Before I had my very own computer, we had a family computer. Our mom bought us a Magnavox Odyssey in the late 1970’s. You could play games on it. It even had a keyboard. We used it to also play a prank with our friends. I would climb into the cabinet where our television sat on top. My sister would ask the computer questions and I would type the answers as if it were the computer. Then, she would get the friend to ask something. We only pulled it off a couple of times. We always told in the end, because we weren’t very good at secrets.
My first computer was a hand me down from brother. The Texas Instruments TI 99/4a (the YouTube video in the link is not me). My older brother gave it to me around 1983 and this is when I first discovered programming. It would store the programs on audio cassettes.
Then, in 1985, we purchased a brand new IBM PCjr. I convinced Kay that she could use it for her new law school classes, but it didn’t work out that way. It was clear that this was for me and I dove in with a passion. I learned programming and just like a guy with a hot rod, I was constantly looking for ways to soup it up (add on memory, faster processors, etc). While I enjoyed the fun stuff, I quickly learned that it could help with my work. So, we eventually used some of these at work and my computer education continued.
I still recall a conversation I had about programming loops with the driver for one of our flower shop customers. His name was Mark. He had long hair and chained smoked. He explained how I could create a loop with a goto/line #. To test it, I used it with some graphics that created a sort of art project on my screen. It was an aha! moment for me and my computer education.
In 1988, we bought a new computer system for work. The company that sold it to us went bankrupt right after the sale. We ended up with the program source code and permission to modify it for our own use. We hired a consultant/programmer that knew the language and went about paying him to modify the code. I was getting more and more into computers at that time and was very interested in the language used by our work computers. I remember taking the printouts out of the the shredding bin and trying to read the code. Amazingly, it made sense.

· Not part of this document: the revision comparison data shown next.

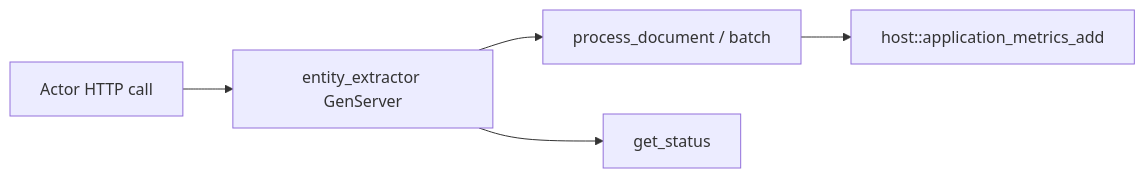
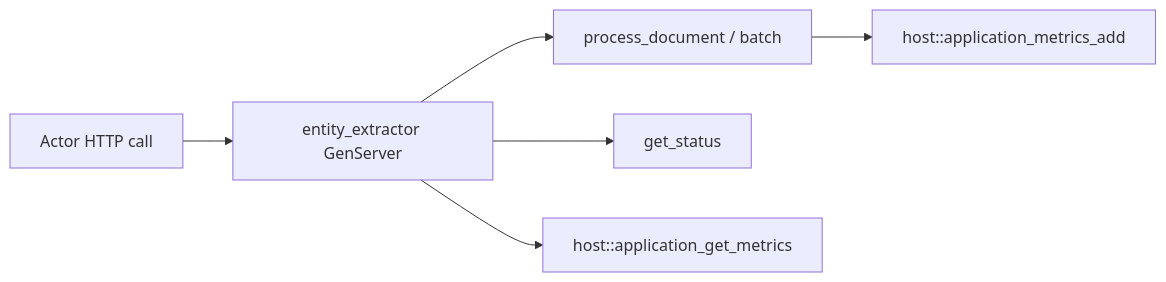
One commit to bhatti/PlexSpaces changed the diagram in examples/rust/apps/entity_recognition/README.md. Above: the diagram before and after it, drawn with Mermaid. The commit also changed other lines of this file and 414 other files, not shown here.

````diff
--- a/examples/rust/apps/entity_recognition/README.md
+++ b/examples/rust/apps/entity_recognition/README.md
@@ -37,7 +38,8 @@
 ```mermaid
 flowchart LR
   HTTP[Actor HTTP call] --> A[entity_extractor GenServer]
   A --> P[process_document / batch]
   P --> M[host::application_metrics_add]
   A --> S[get_status]
+  A --> G[host::application_get_metrics]
 ```
````
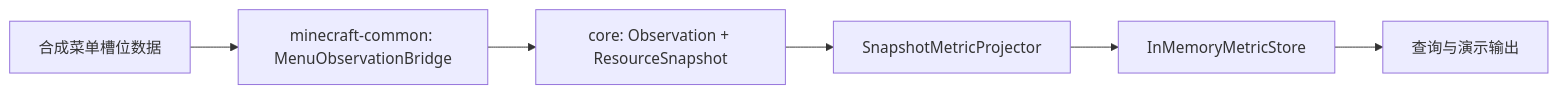
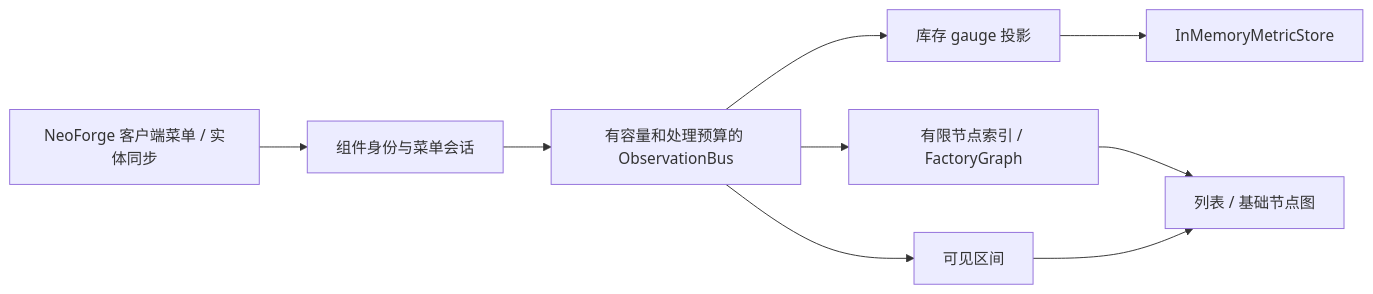
One commit to ChuanYuanNotBoat/factory-observability changed the diagram in docs/architecture.md. Above: the diagram before and after it, drawn with Mermaid. The commit also changed other lines of this file and 42 other files, not shown here.

Commit message:
feat: implement NeoForge client observation and inspector

````diff
--- a/docs/architecture.md
+++ b/docs/architecture.md
@@ -9,8 +9,11 @@
 ```mermaid
 flowchart LR
-    Input[合成菜单槽位数据] --> Bridge[minecraft-common: MenuObservationBridge]
-    Bridge --> Observation[core: Observation + ResourceSnapshot]
-    Observation --> Projector[SnapshotMetricProjector]
+    Input[NeoForge 客户端菜单 / 实体同步] --> Bridge[组件身份与菜单会话]
+    Bridge --> Bus[有容量和处理预算的 ObservationBus]
+    Bus --> Projector[库存 gauge 投影]
+    Bus --> Index[有限节点索引 / FactoryGraph]
+    Bus --> Timeline[可见区间]
     Projector --> Store[InMemoryMetricStore]
-    Store --> Demo[查询与演示输出]
+    Index --> UI[列表 / 基础节点图]
+    Timeline --> UI
 ```
````
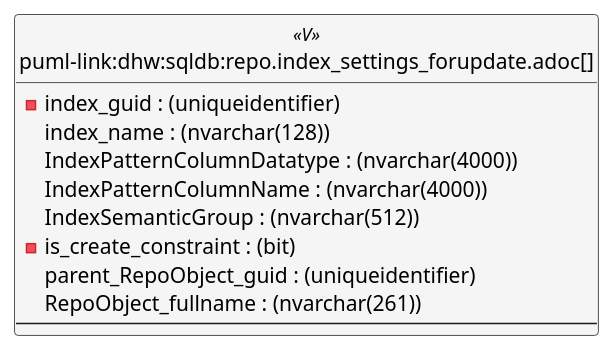
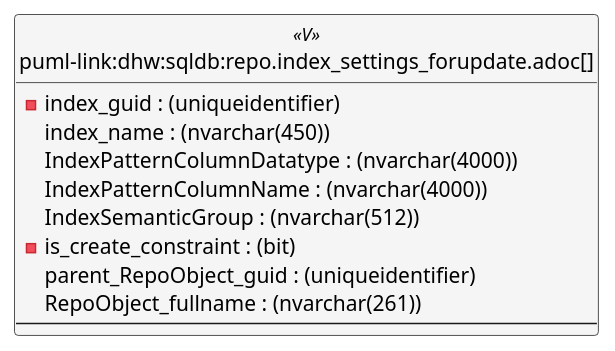
The first of 6 diagrams in docs/modules/sqldb/partials/content/repo.index_settings_forupdate.adoc (DataHandwerk/dhw-antora-sqldb), drawn with PlantUML before and after one commit. The commit also changed other lines of this file and 751 other files, not shown here.

```diff
--- a/docs/modules/sqldb/partials/content/repo.index_settings_forupdate.adoc
+++ b/docs/modules/sqldb/partials/content/repo.index_settings_forupdate.adoc
@@ -633,41 +633,41 @@
 [plantuml, entity-{docname}, svg, subs=macros]
 ....
 'Left to right direction
 top to bottom direction
 hide circle
 'avoide "." issues:
 set namespaceSeparator none
 
 
 skinparam class {
   BackgroundColor White
   BackgroundColor<<FN>> Yellow
   BackgroundColor<<FS>> Yellow
   BackgroundColor<<FT>> LightGray
   BackgroundColor<<IF>> Yellow
   BackgroundColor<<IS>> Yellow
   BackgroundColor<<P>>  Aqua
   BackgroundColor<<PC>> Aqua
   BackgroundColor<<SN>> Yellow
   BackgroundColor<<SO>> SlateBlue
   BackgroundColor<<TF>> LightGray
   BackgroundColor<<TR>> Tomato
   BackgroundColor<<U>>  White
   BackgroundColor<<V>>  WhiteSmoke
   BackgroundColor<<X>>  Aqua
   BackgroundColor<<external>> AliceBlue
 }
 
 
 entity "puml-link:dhw:sqldb:repo.index_settings_forupdate.adoc[]" as repo.Index_Settings_ForUpdate << V >> {
   - index_guid : (uniqueidentifier)
-  index_name : (nvarchar(128))
+  index_name : (nvarchar(450))
   IndexPatternColumnDatatype : (nvarchar(4000))
   IndexPatternColumnName : (nvarchar(4000))
   IndexSemanticGroup : (nvarchar(512))
   - is_create_constraint : (bit)
   parent_RepoObject_guid : (uniqueidentifier)
   RepoObject_fullname : (nvarchar(261))
   --
 }
 ....
```
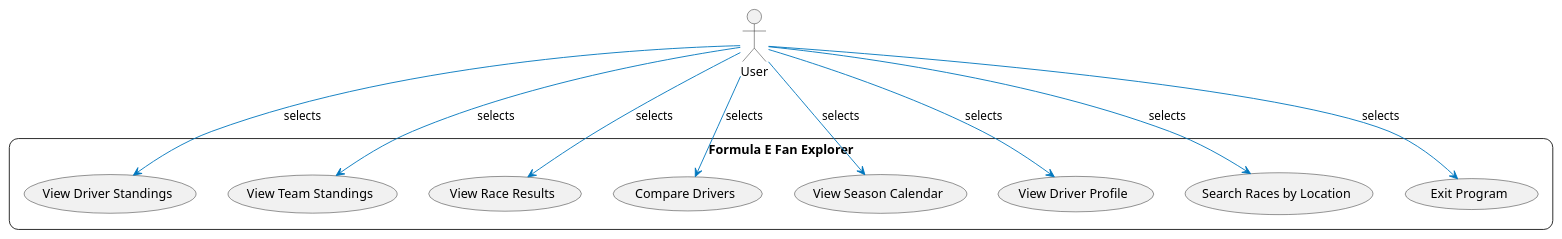
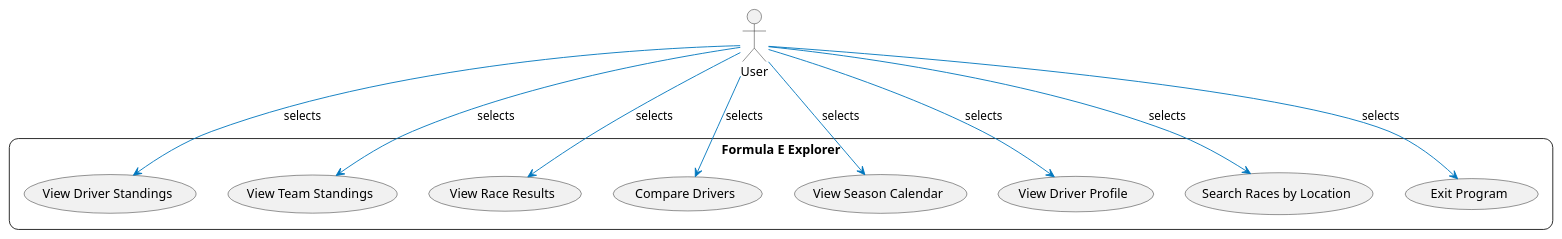
One commit to FIAP-Challenge-Fantasy-FE/python-sprint-3 changed the diagram in src/diagram/use_case.puml. Above: the diagram before and after it, drawn with PlantUML. The commit also changed 3 other files, not shown here.

```diff
--- a/src/diagram/use_case.puml
+++ b/src/diagram/use_case.puml
@@ -1,31 +1,31 @@
 @startuml use_case
 
 skinparam backgroundColor white
 skinparam roundcorner 20
 skinparam ArrowColor #0077be
 skinparam ActivityBorderColor #0077be
 skinparam ActivityBackgroundColor #e6f3ff
 
 actor User
 
-rectangle "Formula E Fan Explorer" {
+rectangle "Formula E Explorer" {
     usecase "View Driver Standings" as UC1
     usecase "View Team Standings" as UC2
     usecase "View Race Results" as UC3
     usecase "Compare Drivers" as UC4
     usecase "View Season Calendar" as UC5
     usecase "View Driver Profile" as UC6
     usecase "Search Races by Location" as UC7
     usecase "Exit Program" as UC8
 }
 
 User --> UC1 : selects
 User --> UC2 : selects
 User --> UC3 : selects
 User --> UC4 : selects
 User --> UC5 : selects
 User --> UC6 : selects
 User --> UC7 : selects
 User --> UC8 : selects
 
 @enduml
```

In 1990, I proposed that we fire the consultant and allow me to do the programming for work. The owners agreed. It was a good arrangement and after several years, we hired a programmer so I could focus more on the business. We’ve had different programmers over the years, but I have always kept my fingers in it. I love to write programs that help people do things faster and better and make us more efficient and better at customer service. It is also a form of creative therapy for me. Many nights I have spent working on programs and getting lost in the “flow”.
Now, in 2018, we are working on a massive conversion from the old language to the new, Ruby language. The project is lead by someone I met back in 1991 while attending a computer conference. I don’t know the Ruby language, but there are millions that do and that is one of the main reasons to convert.